SGF researchers evaluated 1,237 fresh embryos from 267 women who underwent preimplantation genetic screening (PGS) to determine their chromosomal makeup. Within this sample, the rates of aneuploidy were similar for underweight, normal, and obese patients (between 60.7 percent and 59.1 percent for the three groups), and the rate for overweight women was 55.8 percent. Hence, the study suggests that aneuploidy likely does not account does not account for increased miscarriage rates that have been reported among overweight and obese women. In keeping with the available evidence, physicians at Shady Grove Fertility generally suggest that losing even a small amount of weight could potentially improve the chances of success among overweight women.

“It’s one of our core values as a practice to engage in constant study of our treatment protocols. Our research enlightens us to refine our practices so that more patients, both at Shady Grove Fertility and elsewhere, can achieve the goal of successful pregnancy,” adds Devine.

Select other studies presented by SGF researchers at ASRM’s 2016 Scientific Congress & Expo: New Study Examines Lining Thickness and Its Impact on Letrozole with IUI Pregnancy Rates; SGF Studies Embryo Growth Rate and Likelihood of Chromosomal Abnormality; Father’s Age Did Not Impact IVF Pregnancy Rates in SGF Research Study.

About Shady Grove Fertility

Shady Grove Fertility is a leading fertility and IVF center of excellence offering patients individualized care, innovative financial options, and pregnancy rates among the highest of all national centers. 2016 commemorates 25 years of Shady Grove Fertility providing medical and service excellence to patients from all 50 states and 35 countries around the world, and celebrates over 40,000 babies born. Today, 35 physicians, supported by a highly specialized team of more than 700 Ph.D. scientists, geneticists, and staff care for patients in 19 full-service offices and six satellite sites throughout Maryland, Pennsylvania, Virginia, and Washington, D.C. Shady Grove Fertility physicians actively train residents and reproductive endocrinology fellows and invest in continuous clinical research and education to advance the field of reproductive medicine through numerous academic appointments and partnerships such as Georgetown Medical School, Walter Reed National Military Medical Center, the University of Maryland, and the National Institutes of Health. More than 1,700 physicians refer their patients to Shady Grove Fertility each year. For more information, call 1-888-761-1967 or visit ShadyGroveFertility.com.

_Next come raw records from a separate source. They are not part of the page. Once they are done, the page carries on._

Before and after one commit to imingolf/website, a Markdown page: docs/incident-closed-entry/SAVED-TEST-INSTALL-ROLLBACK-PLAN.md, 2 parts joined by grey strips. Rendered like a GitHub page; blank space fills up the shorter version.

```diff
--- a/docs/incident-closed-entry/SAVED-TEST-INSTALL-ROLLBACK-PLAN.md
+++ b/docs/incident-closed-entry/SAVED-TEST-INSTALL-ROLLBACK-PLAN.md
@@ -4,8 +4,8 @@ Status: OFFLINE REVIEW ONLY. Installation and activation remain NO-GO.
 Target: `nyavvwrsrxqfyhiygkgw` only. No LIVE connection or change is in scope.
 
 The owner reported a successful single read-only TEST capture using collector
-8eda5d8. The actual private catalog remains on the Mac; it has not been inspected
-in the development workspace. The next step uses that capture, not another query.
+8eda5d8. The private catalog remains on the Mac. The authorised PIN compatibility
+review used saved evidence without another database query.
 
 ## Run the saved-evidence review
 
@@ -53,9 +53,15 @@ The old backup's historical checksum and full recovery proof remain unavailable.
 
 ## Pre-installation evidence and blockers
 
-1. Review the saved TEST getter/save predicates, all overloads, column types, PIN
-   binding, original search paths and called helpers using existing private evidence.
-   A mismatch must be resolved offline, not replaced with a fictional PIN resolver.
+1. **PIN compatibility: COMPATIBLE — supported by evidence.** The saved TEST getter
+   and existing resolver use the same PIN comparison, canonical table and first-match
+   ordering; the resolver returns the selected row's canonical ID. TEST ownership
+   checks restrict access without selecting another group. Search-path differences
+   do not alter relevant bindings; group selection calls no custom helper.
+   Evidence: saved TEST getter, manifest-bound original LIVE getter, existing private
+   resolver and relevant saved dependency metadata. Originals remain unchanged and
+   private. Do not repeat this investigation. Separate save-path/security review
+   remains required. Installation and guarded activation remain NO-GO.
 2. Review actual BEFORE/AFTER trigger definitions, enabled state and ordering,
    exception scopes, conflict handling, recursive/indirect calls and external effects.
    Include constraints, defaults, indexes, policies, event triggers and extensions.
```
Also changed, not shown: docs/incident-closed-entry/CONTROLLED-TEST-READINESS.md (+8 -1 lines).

Sarah Hudson | [email protected] | 301.545.1205
Shady Grove Fertility Marketing Team